Missing, But Not Forgotten:
For many years Native Americans have been going missing and that information is not being shared as widely as their white counterparts. More than 4,200 Native Americans have gone missing in the United States and have never been found, and some of these cases have even been closed. Why is it that no one is speaking up about the thousands of Native Americans who are still missing today? In this section we will be sharing some of the individuals who are still missing and discussing what you can do to help.
Ashley Loring Heavyrunner is a 26 year-old female who went missing when she was 21. She was last seen on June 13, 2017 on the Blackfeet Indian Reservation in Montana. She specifically lived in Browning, Montana. She has dark hair, is 5’2, about 90 lbs, and she has a check mark scar on her hand.
Arden Pepion was 3 years old when she went missing and is now 4. She was last seen on April 22, 2021 on the Blackfeet Indian Reservation in Montana. She also lived in Browning, Montana just like Ashley. She had brown hair and eyes, at the time was 3’ and weighed 31lbs. Both of these people went missing just 4 years within each other in the exact same area.
Mildred Flett has been missing since June 8, 2010. At that time she was 51 years old, last seen in Winnipeg, Manitoba. She is from the Tataskweyak Cree Nation there. There was difficulty with getting the police’s attention at the beginning, but in the end a cash reward of at least $4,000 was used to try to get information on Flett.
Danita Faith Bigeagle has been missing since February 11, 2007. She was 22 years old, last seen in Regina, Saskatchewan. She was a mother of two, Cassidy and Talon. Talon was only nine months old when she went missing. With no new leads, the case is now classified as a cold case. Both of these families felt like the help they got was lacking and hoped that there would be more outreach and assistance with the missing and murdered Indigenous women and girls.
What You Can Do Now:
- The first step is to get informed! Make sure to listen to Indigenous voices that are spreading awareness about their culture, educating others, or asking for help. Listening to and believing survivors that speak up is the first step to breaking a cycle of abuse. It is important to provide a safe space that is free from judgment or victim blaming.
- Inform others on what is happening! A key step in education and awareness about Native American history and current events is having conversations about the issues racial stereotypes and gender roles create. Teaching people from a young age to challenge traditional gender roles and speak out against racism will raise young advocates, slowly creating a better future for all.

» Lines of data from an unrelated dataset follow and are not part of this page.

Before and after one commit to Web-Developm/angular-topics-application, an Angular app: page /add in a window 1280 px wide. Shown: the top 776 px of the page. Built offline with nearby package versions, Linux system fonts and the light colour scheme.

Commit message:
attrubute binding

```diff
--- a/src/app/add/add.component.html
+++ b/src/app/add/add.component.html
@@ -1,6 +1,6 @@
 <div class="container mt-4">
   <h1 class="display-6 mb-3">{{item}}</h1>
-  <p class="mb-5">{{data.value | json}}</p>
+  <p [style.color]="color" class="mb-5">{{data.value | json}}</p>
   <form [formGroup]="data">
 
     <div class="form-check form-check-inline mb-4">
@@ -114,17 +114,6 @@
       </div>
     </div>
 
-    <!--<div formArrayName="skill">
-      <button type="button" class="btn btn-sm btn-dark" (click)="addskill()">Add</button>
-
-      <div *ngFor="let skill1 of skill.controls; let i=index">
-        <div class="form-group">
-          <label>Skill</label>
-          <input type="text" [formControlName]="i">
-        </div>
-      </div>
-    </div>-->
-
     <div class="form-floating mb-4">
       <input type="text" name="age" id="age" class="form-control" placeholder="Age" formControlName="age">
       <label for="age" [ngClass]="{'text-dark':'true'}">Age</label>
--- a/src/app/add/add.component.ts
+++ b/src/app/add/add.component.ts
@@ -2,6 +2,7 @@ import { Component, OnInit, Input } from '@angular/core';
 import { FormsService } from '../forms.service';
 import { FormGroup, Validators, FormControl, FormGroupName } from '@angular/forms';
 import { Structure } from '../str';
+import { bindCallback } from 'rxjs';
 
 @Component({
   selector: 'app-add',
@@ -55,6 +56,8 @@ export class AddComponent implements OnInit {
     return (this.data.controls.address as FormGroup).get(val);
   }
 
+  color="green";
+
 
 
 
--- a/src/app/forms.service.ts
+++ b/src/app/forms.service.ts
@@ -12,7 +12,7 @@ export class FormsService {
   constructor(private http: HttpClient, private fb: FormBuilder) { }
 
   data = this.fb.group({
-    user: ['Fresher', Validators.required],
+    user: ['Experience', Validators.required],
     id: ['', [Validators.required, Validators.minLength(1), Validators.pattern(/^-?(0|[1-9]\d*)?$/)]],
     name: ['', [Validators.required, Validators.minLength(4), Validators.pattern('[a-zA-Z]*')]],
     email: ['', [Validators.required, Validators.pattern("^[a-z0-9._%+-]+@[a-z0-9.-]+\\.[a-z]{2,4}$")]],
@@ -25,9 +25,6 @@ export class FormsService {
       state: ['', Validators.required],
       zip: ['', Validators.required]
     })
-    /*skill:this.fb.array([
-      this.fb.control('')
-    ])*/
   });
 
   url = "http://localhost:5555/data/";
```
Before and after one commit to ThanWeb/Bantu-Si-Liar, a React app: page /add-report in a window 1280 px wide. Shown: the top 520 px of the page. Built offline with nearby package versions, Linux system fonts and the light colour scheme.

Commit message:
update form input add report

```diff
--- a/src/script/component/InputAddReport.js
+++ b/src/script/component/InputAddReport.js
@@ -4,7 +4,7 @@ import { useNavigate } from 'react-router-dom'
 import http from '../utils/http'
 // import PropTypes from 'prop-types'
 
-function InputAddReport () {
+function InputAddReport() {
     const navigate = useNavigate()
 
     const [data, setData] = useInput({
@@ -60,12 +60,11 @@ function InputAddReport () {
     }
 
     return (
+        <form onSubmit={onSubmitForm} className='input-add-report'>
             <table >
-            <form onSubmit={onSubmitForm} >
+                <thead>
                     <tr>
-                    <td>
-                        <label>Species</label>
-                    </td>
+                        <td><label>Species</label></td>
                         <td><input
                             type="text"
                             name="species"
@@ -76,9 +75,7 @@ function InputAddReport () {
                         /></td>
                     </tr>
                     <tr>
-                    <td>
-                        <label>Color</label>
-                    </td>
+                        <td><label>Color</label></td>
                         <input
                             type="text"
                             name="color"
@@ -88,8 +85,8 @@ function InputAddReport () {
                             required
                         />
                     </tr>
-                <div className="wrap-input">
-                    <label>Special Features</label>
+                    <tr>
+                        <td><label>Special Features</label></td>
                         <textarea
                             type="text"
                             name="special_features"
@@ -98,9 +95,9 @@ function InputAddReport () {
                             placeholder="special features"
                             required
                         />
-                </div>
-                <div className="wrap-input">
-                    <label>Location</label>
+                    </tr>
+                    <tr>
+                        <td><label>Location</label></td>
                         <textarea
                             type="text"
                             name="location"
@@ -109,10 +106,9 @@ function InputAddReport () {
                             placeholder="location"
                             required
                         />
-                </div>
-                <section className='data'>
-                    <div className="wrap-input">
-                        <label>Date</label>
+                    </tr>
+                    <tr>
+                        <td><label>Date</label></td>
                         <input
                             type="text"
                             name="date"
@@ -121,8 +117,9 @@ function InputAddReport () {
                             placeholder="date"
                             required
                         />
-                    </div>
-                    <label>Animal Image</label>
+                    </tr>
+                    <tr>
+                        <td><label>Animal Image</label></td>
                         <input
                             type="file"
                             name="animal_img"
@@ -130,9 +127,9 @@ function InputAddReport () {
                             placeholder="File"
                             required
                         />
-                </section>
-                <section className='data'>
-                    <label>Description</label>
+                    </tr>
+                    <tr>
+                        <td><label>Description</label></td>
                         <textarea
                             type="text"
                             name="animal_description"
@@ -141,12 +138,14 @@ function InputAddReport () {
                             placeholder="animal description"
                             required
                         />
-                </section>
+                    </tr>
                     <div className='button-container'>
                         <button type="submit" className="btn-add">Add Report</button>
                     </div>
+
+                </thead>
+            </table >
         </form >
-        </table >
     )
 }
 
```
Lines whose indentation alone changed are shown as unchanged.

- Fund organizations and sign petitions! If possible, donate to organizations that fund ending violence against Indigenous women, help survivors, and are fighting to end current issues happening in the Indigenous community. Organizations you can support: https://www.niwrc.org/donate, https://www.naha-inc.org/, https://www.nicwa.org/
Links for petitions:
Links for organizations: